▶ [Goal of the exercise] Repeat the data in full. Drop every picture.

▶ [Supplied information]
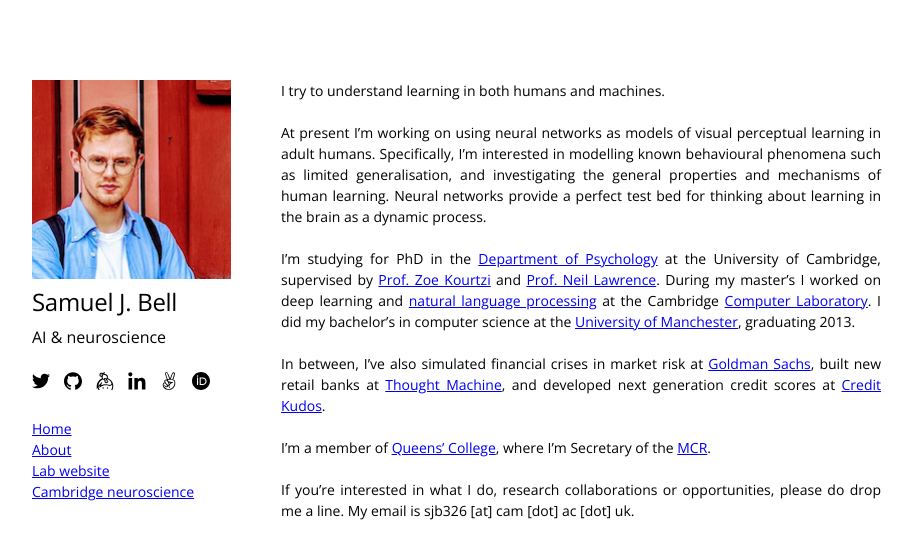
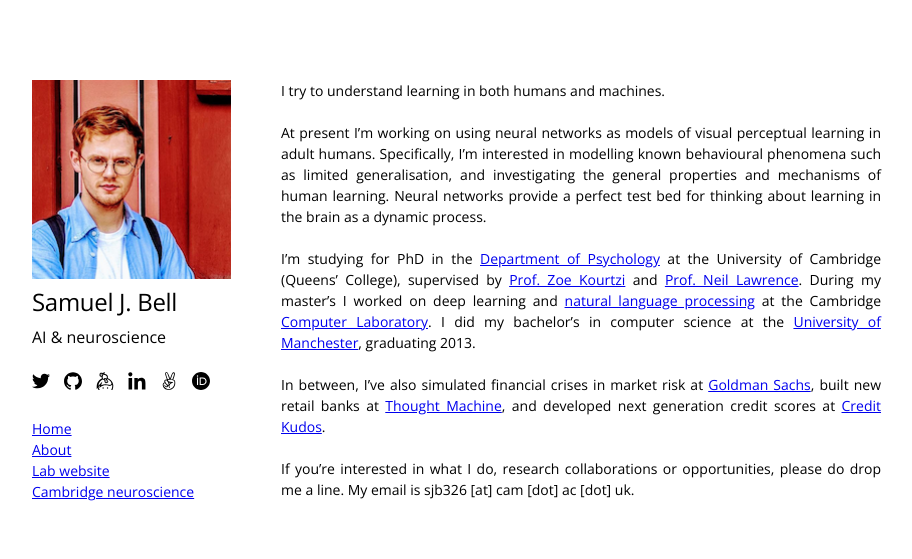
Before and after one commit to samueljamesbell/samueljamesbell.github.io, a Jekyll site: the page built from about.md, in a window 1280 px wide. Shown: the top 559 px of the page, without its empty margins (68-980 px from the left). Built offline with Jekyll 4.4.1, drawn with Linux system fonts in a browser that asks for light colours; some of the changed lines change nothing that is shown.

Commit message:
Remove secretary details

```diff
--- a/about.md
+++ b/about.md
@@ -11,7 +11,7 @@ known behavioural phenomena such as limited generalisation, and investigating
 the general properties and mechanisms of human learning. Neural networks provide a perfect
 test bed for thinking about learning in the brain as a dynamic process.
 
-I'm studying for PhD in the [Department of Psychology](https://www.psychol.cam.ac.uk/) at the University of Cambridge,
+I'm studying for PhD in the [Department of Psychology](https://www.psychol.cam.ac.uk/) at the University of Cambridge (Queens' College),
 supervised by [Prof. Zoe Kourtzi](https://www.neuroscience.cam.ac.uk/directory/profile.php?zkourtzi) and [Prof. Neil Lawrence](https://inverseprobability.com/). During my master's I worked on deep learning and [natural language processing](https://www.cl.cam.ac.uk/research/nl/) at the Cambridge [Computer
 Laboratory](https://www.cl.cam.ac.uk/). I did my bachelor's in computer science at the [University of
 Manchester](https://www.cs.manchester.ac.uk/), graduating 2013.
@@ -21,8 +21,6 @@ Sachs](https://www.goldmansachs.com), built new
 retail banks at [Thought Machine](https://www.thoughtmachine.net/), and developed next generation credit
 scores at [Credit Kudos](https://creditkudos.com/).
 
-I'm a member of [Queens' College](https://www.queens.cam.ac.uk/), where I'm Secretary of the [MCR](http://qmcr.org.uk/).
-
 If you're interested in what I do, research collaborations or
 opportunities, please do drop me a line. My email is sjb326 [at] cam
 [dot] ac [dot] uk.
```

▶ [Task output]
Before and after one commit to samueljamesbell/samueljamesbell.github.io, a Jekyll site: the page built from about.md, in a window 1280 px wide. Shown: the top 559 px of the page, without its empty margins (68-980 px from the left). Built offline with Jekyll 4.4.1, drawn with Linux system fonts in a browser that asks for light colours; some of the changed lines change nothing that is shown.

Commit message:
Remove secretary details

```diff
--- a/about.md
+++ b/about.md
@@ -11,7 +11,7 @@ known behavioural phenomena such as limited generalisation, and investigating
 the general properties and mechanisms of human learning. Neural networks provide a perfect
 test bed for thinking about learning in the brain as a dynamic process.
 
-I'm studying for PhD in the [Department of Psychology](https://www.psychol.cam.ac.uk/) at the University of Cambridge,
+I'm studying for PhD in the [Department of Psychology](https://www.psychol.cam.ac.uk/) at the University of Cambridge (Queens' College),
 supervised by [Prof. Zoe Kourtzi](https://www.neuroscience.cam.ac.uk/directory/profile.php?zkourtzi) and [Prof. Neil Lawrence](https://inverseprobability.com/). During my master's I worked on deep learning and [natural language processing](https://www.cl.cam.ac.uk/research/nl/) at the Cambridge [Computer
 Laboratory](https://www.cl.cam.ac.uk/). I did my bachelor's in computer science at the [University of
 Manchester](https://www.cs.manchester.ac.uk/), graduating 2013.
@@ -21,8 +21,6 @@ Sachs](https://www.goldmansachs.com), built new
 retail banks at [Thought Machine](https://www.thoughtmachine.net/), and developed next generation credit
 scores at [Credit Kudos](https://creditkudos.com/).
 
-I'm a member of [Queens' College](https://www.queens.cam.ac.uk/), where I'm Secretary of the [MCR](http://qmcr.org.uk/).
-
 If you're interested in what I do, research collaborations or
 opportunities, please do drop me a line. My email is sjb326 [at] cam
 [dot] ac [dot] uk.
```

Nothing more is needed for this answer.